[WORK REQUEST]
A single number is required: how many lines in the records below contain "README".

START DATA

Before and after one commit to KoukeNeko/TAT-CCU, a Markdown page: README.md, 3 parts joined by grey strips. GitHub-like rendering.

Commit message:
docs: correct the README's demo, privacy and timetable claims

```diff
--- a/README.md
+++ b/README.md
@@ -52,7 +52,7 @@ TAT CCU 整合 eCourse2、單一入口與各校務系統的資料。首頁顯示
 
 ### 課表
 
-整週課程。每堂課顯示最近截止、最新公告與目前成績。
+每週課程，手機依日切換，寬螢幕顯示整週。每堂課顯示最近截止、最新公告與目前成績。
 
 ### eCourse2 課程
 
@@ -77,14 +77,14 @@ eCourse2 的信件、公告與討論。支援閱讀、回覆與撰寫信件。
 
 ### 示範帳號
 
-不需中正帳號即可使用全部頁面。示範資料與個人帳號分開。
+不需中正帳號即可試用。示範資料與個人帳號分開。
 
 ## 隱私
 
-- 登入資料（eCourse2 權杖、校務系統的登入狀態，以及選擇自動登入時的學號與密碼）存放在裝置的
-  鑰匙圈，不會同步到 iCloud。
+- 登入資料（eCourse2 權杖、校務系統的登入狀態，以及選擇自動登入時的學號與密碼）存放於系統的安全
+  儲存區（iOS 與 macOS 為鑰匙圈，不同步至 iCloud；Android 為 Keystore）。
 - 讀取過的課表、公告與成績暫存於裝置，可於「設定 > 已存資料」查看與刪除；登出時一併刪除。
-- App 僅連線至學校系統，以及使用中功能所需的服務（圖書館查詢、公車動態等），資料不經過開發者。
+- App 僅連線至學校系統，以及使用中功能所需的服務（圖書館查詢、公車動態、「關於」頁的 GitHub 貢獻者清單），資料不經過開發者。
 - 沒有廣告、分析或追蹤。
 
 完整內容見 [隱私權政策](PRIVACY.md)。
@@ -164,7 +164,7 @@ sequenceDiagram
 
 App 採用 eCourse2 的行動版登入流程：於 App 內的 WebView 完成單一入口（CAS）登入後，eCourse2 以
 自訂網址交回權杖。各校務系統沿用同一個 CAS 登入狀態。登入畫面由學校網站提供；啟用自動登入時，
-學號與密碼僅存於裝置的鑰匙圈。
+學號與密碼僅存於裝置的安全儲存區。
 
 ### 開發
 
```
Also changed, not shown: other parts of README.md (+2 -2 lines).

END DATA
START DATA

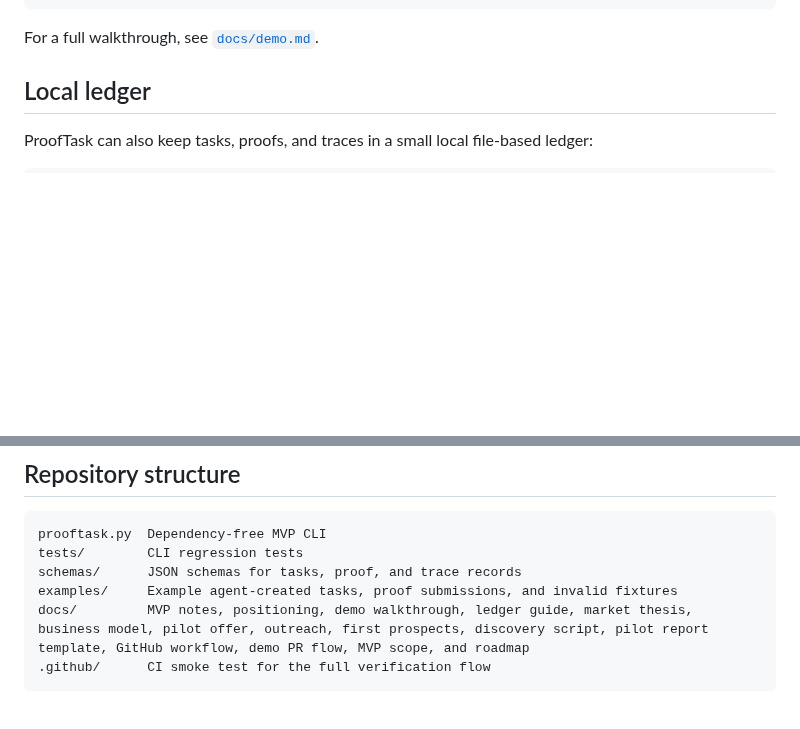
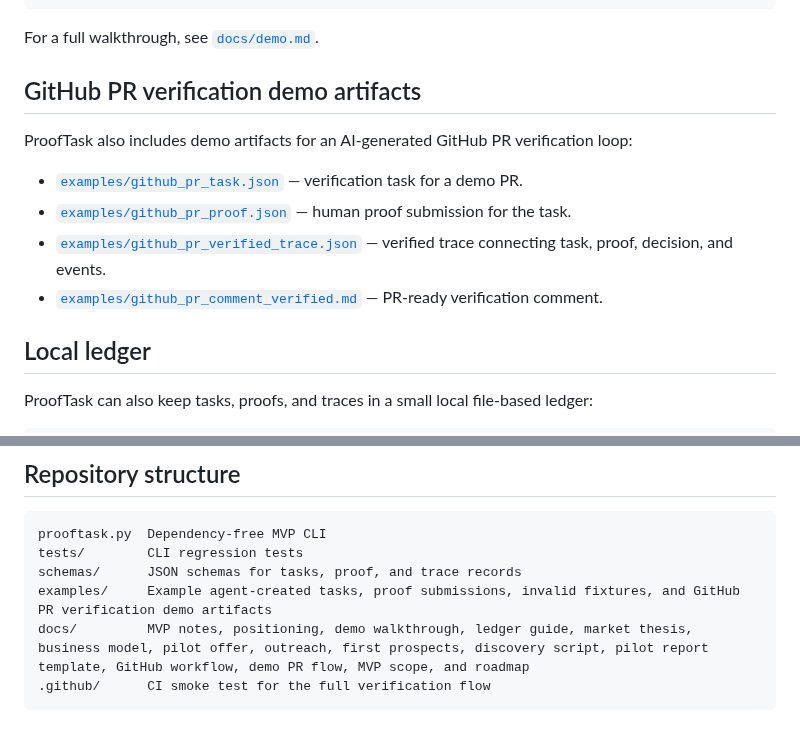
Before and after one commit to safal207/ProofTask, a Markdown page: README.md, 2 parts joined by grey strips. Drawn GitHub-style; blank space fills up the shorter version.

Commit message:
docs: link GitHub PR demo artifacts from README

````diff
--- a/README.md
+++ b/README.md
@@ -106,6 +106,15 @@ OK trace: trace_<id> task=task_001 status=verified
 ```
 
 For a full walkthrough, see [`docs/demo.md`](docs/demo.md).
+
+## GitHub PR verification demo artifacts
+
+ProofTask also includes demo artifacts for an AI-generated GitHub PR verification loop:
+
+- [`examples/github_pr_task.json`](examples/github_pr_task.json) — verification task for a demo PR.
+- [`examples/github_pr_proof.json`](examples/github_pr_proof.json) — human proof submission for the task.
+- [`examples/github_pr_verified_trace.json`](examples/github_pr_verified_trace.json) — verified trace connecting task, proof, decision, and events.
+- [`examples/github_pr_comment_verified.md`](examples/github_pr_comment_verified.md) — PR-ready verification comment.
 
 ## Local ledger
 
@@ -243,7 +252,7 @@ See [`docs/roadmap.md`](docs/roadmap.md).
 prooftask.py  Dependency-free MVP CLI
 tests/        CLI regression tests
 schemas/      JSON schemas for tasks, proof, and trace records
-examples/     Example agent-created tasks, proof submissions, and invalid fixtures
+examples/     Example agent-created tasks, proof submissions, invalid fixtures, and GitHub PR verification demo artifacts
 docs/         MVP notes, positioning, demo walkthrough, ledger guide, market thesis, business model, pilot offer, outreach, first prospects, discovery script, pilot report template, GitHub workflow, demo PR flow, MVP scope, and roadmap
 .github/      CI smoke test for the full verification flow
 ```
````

END DATA

[WRITTEN SOLUTION]
9